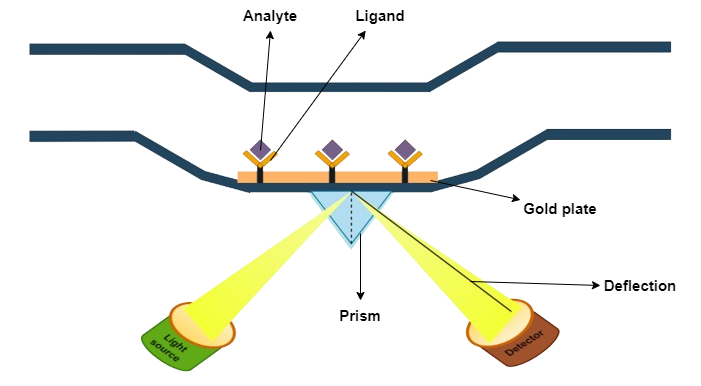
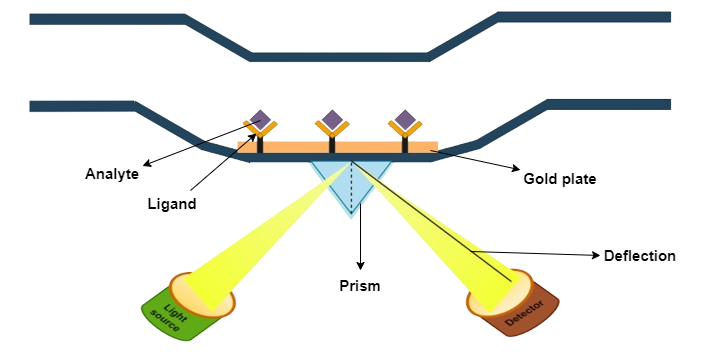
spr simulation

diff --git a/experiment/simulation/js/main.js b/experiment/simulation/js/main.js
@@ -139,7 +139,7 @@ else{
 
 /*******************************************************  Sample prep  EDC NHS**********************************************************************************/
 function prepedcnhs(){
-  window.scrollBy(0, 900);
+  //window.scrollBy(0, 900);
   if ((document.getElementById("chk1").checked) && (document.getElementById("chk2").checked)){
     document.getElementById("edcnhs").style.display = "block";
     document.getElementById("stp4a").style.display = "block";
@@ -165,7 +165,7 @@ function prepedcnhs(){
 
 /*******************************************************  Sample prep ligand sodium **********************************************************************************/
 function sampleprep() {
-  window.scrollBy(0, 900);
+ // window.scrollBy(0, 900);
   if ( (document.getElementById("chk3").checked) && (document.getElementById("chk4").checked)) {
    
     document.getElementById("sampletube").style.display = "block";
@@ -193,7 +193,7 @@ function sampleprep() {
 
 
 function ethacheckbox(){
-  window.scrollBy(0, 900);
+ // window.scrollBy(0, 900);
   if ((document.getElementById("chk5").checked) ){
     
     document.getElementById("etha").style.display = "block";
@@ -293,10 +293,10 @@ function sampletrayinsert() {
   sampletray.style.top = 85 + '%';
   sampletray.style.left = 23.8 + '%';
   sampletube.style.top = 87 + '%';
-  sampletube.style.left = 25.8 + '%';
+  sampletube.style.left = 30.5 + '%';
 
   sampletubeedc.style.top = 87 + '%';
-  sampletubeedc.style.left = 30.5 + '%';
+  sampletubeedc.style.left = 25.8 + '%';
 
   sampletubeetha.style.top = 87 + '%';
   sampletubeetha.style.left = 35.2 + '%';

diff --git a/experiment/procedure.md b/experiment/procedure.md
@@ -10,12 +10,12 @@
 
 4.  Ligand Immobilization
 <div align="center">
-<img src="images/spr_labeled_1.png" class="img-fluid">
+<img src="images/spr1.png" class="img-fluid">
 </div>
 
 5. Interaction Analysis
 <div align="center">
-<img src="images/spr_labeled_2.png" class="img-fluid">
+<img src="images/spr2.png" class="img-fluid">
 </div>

------------------------------

Find the word "sampletubeetha" in the entries above. Copy every line that has it.

### TASK RESULT
   sampletubeetha.style.top = 87 + '%';
   sampletubeetha.style.left = 35.2 + '%';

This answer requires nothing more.